I could not believe I was really hearing and seeing this guy from Baltimore play and sing this fabulous version of John Barleycorn, which was the title song of one of my favorite albums from my teenage years, “John Barleycorn Must Die,” by the band Traffic. Another of my favorite bands from that time also did it, and that was Steeleye Span. Woody recalled exactly the intro to the song by Steeleye Span. But Woody, it turns out, also mostly has a massive number of his own songs, and he sang some last night. I listened to the album today, and enjoyed it thoroughly – I was floored when suddenly I heard his version of Suzanne by Leonard Cohen, on the album in the middle of his own.

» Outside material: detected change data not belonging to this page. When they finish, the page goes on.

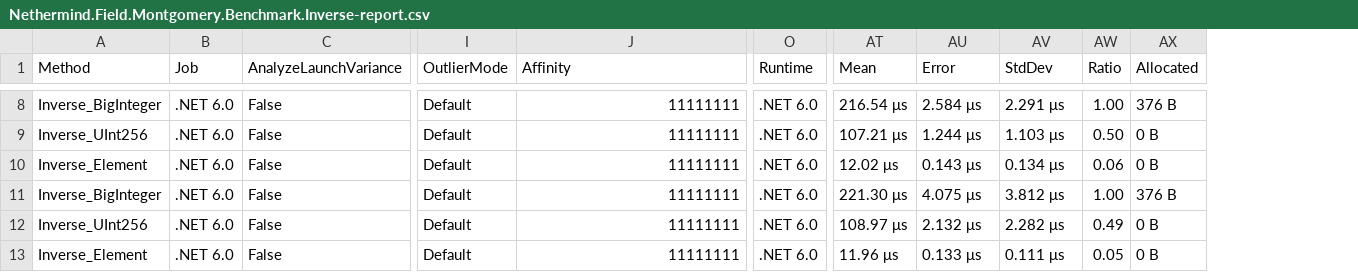
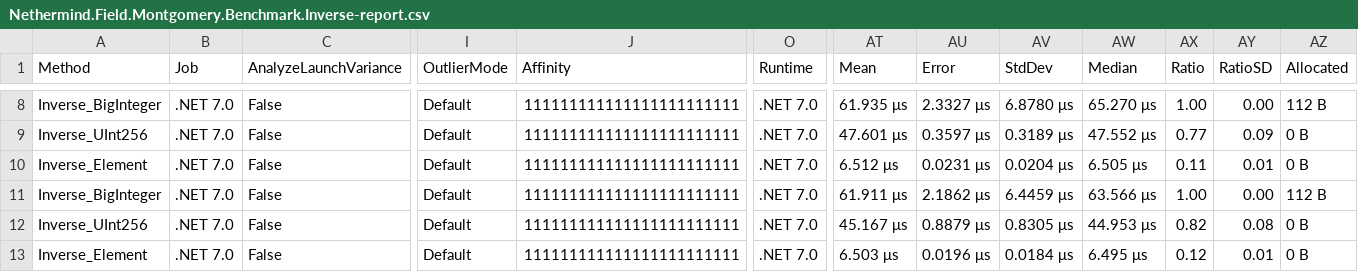
Before and after one commit to NethermindEth/bandersnatch-sharp, a CSV file: src/Bandersnatch/Nethermind.Field.Montgomery.Benchmark/BenchmarkResults/Nethermind.Field.Montgomery.Benchmark.Inverse-report.csv, drawn as a sheet; only a part is shown, gaps mark what is left out; addresses are those after the commit; the diff covers the shown part only; the diff names each change by its address in the sheet, - before the commit and + after, or states it on an @@ line.

```diff
--- a/src/Bandersnatch/Nethermind.Field.Montgomery.Benchmark/BenchmarkResults/Nethermind.Field.Montgomery.Benchmark.Inverse-report.csv
+++ b/src/Bandersnatch/Nethermind.Field.Montgomery.Benchmark/BenchmarkResults/Nethermind.Field.Montgomery.Benchmark.Inverse-report.csv
+column AW (Median), rows 8-13: 65.270 μs | 47.552 μs | 6.505 μs | 63.566 μs | 44.953 μs | 6.495 μs
+column AY (RatioSD), rows 8-13: 0.00 | 0.09 | 0.01 | 0.00 | 0.08 | 0.01
-B8:B13 (Job): .NET 6.0
+B8:B13 (Job): .NET 7.0
-J8:J13 (Affinity): 11111111
+J8:J13 (Affinity): 111111111111111111111111
-O8:O13 (Runtime): .NET 6.0
+O8:O13 (Runtime): .NET 7.0
-AT8 (Mean): 216.54 μs
+AT8 (Mean): 61.935 μs
-AU8 (Error): 2.584 μs
+AU8 (Error): 2.3327 μs
-AV8 (StdDev): 2.291 μs
+AV8 (StdDev): 6.8780 μs
-AZ8 (Allocated): 376 B
+AZ8 (Allocated): 112 B
-AT9 (Mean): 107.21 μs
+AT9 (Mean): 47.601 μs
-AU9 (Error): 1.244 μs
+AU9 (Error): 0.3597 μs
-AV9 (StdDev): 1.103 μs
+AV9 (StdDev): 0.3189 μs
-AX9 (Ratio): 0.50
+AX9 (Ratio): 0.77
-AT10 (Mean): 12.02 μs
+AT10 (Mean): 6.512 μs
-AU10 (Error): 0.143 μs
+AU10 (Error): 0.0231 μs
-AV10 (StdDev): 0.134 μs
+AV10 (StdDev): 0.0204 μs
-AX10 (Ratio): 0.06
+AX10 (Ratio): 0.11
-AT11 (Mean): 221.30 μs
+AT11 (Mean): 61.911 μs
-AU11 (Error): 4.075 μs
+AU11 (Error): 2.1862 μs
-AV11 (StdDev): 3.812 μs
+AV11 (StdDev): 6.4459 μs
-AZ11 (Allocated): 376 B
+AZ11 (Allocated): 112 B
-AT12 (Mean): 108.97 μs
+AT12 (Mean): 45.167 μs
-AU12 (Error): 2.132 μs
+AU12 (Error): 0.8879 μs
-AV12 (StdDev): 2.282 μs
+AV12 (StdDev): 0.8305 μs
-AX12 (Ratio): 0.49
+AX12 (Ratio): 0.82
-AT13 (Mean): 11.96 μs
+AT13 (Mean): 6.503 μs
-AU13 (Error): 0.133 μs
+AU13 (Error): 0.0196 μs
-AV13 (StdDev): 0.111 μs
+AV13 (StdDev): 0.0184 μs
-AX13 (Ratio): 0.05
+AX13 (Ratio): 0.12
```
Also changed, not shown: 42 edited cells elsewhere in this file, src/Bandersnatch/Nethermind.Field.Montgomery.Benchmark/BenchmarkResults/Nethermind.Field.Montgomery.Benchmark.AddMod-report.csv, src/Bandersnatch/Nethermind.Field.Montgomery.Benchmark/BenchmarkResults/Nethermind.Field.Montgomery.Benchmark.ExpMod-report.csv, 25 other files.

Woody has lived off music for 33 years and never held another job. He just did the open mic for fun, and it seems, to sell me the album. Worth it….

Ollie, as it turned out, showed up to play last night, and Stephen played with a bassist, and Ollie played with the bassist too, and generally it was just a wonderful celebration; now I have to run to have another!

From the NUJ to the Usual Monday Night Haunts

May 17, 2011

I recently joined the British journalists’ union, called the National Union of Journalists. Last night the Paris chapter of the NUJ held a recruitment evening at a bar near Oberkampf. I would have gone anyway, to meet my fellow NUJ people. But when I saw there would be music provided by NUJ members, I thought, YES! I will take my guitar and ask if I can play, and then I will go off and play at my usual Monday open mics.

The NUJ meeting turned out to be a great pleasure, lots of people, loud, a nice bar, and a very open mic. In fact, there was a stream of people asking to go up and play who had not been booked in advance, apparently. And they played, and I played.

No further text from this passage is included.